LAUSD Teacher’s Strike

LAUSD Teachers Strike

Riley Brown, Staff Writer

LAUSD faced a worker’s strike.

Around 60,000 LAUSD workers struck from March 21-23, 2023. Of this group, 30,000 are bus drivers, custodians, teacher aids, cafeteria workers, and more school support members. 35,000 teachers will be rallying with them, causing hundreds of schools to shut down for the next few days.

What’s the reason for this strike? The workers demanded a 30% raise and $2 per hour equity wage raise. The district’s initial response was a 15% overall raise and a raise in their minimum wage to $20 per hour, but the worker’s union has not budged. Superintendent Alberto Carvalho has stated he is working with the union and LAUSD to come to an agreement, but no discussion has stopped the strike – its first day was March 21st, with around 420,000 students out of school. The union refused to have a face-to-face discussion with the superintendent and instead asked for a fact-finding panel, which has not yet been set up.
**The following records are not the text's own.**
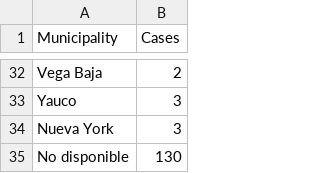
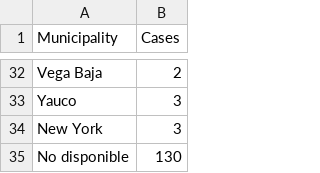
Before and after one commit to marcmaceira/covid-19-pr-data, a CSV file: daily_reports/by_municipality/2020-03-30.csv, drawn as a sheet; only a part is shown, gaps mark what is left out.

Commit message:
Replace Nueva York -> New York

```diff
--- a/daily_reports/by_municipality/2020-03-30.csv
+++ b/daily_reports/by_municipality/2020-03-30.csv
@@ -33,3 +33,3 @@ Vega Baja,2
 Yauco,3
-Nueva York,3
+New York,3
 No disponible,130
```
Also changed, not shown: daily_reports/by_municipality/2020-03-31.csv, daily_reports/by_municipality/2020-04-01.csv, 2 other files.
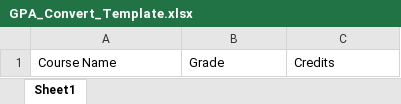
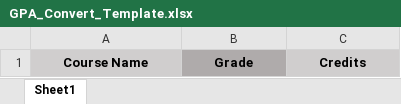
Before and after one commit to echo-cool/COMP3032J-Degree-Project-Offer-Master-Group-7, an Excel workbook: springboot-offer-master/src/main/resources/static/excel/GPA_Convert_Template.xlsx, sheet Sheet1, drawn as a sheet; values as stored, in another font and other column widths than the file's, no borders; the diff names each change by its address in the sheet, - before the commit and + after, or states it on an @@ line.

```diff
--- a/springboot-offer-master/src/main/resources/static/excel/GPA_Convert_Template.xlsx (sheet Sheet1)
+++ b/springboot-offer-master/src/main/resources/static/excel/GPA_Convert_Template.xlsx (sheet Sheet1)
@@ A1:C1 bold: off → on, alignment: left → center @@
-A1 fill: none
+A1 fill: #D0CECE
-B1 fill: none
+B1 fill: #AFABAB
-C1 fill: none
+C1 fill: #D0CECE
```
Also changed, not shown: 2 other files.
This is not the only strike LAUSD has suffered recently. In 2019, LAUSD teachers went on strike to demand smaller maximum class sizes, less standardized testing, a 6.5% raise, more nurses and guidance counselors, and accountability for charter schools. I was in 5th grade at an LAUSD elementary school in 2019 (shoutout to Encino Charter!), and I walked alongside my teachers in the strike. I even wrote the front-page article about it in my school’s newspaper, the Encino Explorer.

After a week of striking, the union and district came to an agreement: a 6% raise, smaller maximum class sizes (39 students per class in grades 4-12, and 27 max in TK-3rd), 50% less standardized testing, more accountability for charter schools, 80 more librarians over the next two years, and more nurses.

Although I loved my public school experience, one of the unfortunate aspects of LAUSD is the underfunded classrooms and workers – teachers constantly have to buy their own supplies and deal with subpar classrooms and campuses. The district never provides enough to make the schools as strong as they could be, and it’s left up to individual teachers and workers to create a happy, safe, inviting environment for the next generation of students.
While we are so lucky to be in a safer, better-equipped school than most students in SoCal, it’s important to take the time to appreciate the people we have. Even though our Viewpoint staff aren’t in the same position as LAUSD workers, we need to treat them with the same respect and gratitude that LAUSD students are showing their striking support right now.

2023 strike:

2019 strike: